In response, Barish decides to have the same procedure done to himself to have his memory erased of Clementine. As two workers of Dr. Mierzwiak perform the procedure overnight on Joel in his apartment, he struggles in his own mind to save the memories of Clementine from being deleted.

I am no movie connoisseur but I can spot an odd film when I see one, and that is exactly what this one is. However, despite its odd scenes and plot twists left and right, as I reflected on the film as a whole it came to me that the movie did exactly what it was supposed to.

The way that Clementine (Kate Winslet) contrasts with Barish from the get-go just really gets me thinking. Why is such an outgoing woman going out of her way to get to know a boring emotional man like Barish on an empty train? The answer is because opposites attract, as you learn throughout the film.

Clementine’s sarcastic sense of humor clashes with Barish’s rather dry one, really making you wonder what is going on. But as Barish begins to have his procedure to erase his memories, you learn about the relationship between the two, bringing you back up to speed to again be thrown a curveball before Barish can even awake.

Director Michel Gondry and screenwriter Charlie Kaufman have a fresh way of portraying the love story to viewers that almost makes you feel as if you are having the dreams, not Barish, as you face a whirlwind of up’s and down’s.

In a New York Times film review Elvis Mitchell said, “Even as you laugh, it’s a movie you admire more than love.”

I can’t agree with Mitchell any more. This 108 minute screenplay will have you laughing, wondering and admiring each and every character for a different reason while keeping you on the edge of your seat.

So grab yourself a seat but make sure not to miss a second or you’ll be lost.

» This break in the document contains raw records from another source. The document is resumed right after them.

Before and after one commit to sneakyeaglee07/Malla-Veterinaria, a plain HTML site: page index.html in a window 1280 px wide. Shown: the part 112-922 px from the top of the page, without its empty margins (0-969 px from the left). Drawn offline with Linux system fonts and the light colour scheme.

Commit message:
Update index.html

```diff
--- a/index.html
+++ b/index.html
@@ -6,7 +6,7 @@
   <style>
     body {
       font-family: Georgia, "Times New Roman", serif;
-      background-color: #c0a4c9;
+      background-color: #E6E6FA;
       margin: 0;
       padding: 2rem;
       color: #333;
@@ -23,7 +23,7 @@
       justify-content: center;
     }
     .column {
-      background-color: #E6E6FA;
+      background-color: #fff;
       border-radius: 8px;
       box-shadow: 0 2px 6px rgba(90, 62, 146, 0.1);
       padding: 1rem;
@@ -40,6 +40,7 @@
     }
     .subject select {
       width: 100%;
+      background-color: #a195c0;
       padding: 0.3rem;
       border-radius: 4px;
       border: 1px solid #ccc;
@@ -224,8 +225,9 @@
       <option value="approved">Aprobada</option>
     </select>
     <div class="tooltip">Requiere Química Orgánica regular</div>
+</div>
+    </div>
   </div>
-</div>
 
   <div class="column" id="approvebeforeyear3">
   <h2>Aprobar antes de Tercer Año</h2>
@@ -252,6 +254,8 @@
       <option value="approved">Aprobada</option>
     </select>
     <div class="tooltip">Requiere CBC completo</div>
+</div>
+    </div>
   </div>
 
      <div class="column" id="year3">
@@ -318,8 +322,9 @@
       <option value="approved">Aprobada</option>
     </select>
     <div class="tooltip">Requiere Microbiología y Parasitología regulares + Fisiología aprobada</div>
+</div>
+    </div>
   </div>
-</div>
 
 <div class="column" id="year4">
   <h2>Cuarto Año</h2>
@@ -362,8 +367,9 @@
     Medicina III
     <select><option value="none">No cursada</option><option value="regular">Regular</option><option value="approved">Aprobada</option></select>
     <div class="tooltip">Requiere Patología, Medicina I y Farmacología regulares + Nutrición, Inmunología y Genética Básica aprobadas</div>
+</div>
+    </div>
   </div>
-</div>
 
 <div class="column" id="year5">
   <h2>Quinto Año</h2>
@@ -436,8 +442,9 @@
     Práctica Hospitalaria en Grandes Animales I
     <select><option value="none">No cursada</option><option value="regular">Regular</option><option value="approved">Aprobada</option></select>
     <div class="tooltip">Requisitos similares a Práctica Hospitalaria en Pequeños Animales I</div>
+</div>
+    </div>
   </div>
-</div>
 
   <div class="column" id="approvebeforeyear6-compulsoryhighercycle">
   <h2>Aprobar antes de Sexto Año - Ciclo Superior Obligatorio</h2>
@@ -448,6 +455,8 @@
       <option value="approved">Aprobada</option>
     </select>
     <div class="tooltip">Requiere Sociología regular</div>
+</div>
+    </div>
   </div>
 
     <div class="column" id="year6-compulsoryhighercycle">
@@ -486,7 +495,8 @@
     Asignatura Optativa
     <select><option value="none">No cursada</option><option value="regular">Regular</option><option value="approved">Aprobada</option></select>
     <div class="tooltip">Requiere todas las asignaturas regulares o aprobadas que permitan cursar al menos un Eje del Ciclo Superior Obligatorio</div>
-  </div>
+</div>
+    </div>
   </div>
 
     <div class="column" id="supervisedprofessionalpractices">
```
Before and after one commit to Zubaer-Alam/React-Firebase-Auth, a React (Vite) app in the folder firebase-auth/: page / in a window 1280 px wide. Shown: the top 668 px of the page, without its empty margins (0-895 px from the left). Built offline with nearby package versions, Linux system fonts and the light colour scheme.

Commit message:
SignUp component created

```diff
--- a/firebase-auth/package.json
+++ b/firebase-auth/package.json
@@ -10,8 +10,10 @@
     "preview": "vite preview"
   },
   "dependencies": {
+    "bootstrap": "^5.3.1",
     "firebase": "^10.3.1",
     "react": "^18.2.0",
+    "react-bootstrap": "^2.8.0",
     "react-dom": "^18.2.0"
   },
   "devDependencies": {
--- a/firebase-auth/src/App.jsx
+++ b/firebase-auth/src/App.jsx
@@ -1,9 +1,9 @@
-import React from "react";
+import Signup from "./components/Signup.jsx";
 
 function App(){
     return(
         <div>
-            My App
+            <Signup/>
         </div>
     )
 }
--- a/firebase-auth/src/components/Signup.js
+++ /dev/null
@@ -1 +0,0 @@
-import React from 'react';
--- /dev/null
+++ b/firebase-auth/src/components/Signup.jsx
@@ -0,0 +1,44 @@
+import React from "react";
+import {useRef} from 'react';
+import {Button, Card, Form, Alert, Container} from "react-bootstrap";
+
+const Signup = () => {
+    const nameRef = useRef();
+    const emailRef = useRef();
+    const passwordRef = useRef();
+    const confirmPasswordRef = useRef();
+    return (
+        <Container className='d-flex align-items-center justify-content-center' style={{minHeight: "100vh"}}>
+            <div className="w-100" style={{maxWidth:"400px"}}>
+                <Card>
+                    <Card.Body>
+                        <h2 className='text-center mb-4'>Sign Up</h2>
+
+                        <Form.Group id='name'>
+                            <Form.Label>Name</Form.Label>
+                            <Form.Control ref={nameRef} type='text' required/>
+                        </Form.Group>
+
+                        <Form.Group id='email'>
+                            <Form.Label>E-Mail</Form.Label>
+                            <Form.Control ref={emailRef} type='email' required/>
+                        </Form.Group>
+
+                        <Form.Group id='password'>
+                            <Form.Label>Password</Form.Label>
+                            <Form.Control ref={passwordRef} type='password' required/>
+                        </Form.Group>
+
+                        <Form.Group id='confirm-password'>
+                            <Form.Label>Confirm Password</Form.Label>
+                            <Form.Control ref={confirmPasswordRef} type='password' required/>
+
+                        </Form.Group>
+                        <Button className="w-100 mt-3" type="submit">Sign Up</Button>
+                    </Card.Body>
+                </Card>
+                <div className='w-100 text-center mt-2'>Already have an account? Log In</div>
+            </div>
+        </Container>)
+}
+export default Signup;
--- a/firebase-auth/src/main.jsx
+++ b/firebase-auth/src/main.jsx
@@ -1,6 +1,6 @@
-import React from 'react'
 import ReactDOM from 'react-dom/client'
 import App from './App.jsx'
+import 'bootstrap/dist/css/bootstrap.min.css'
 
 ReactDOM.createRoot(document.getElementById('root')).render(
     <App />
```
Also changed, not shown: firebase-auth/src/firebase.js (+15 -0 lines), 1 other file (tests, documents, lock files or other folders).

Shows are at 7 p.m. Friday, 2 and 7 p.m. Saturday and 2 p.m. Sunday in Woodland Theater in Davies Center.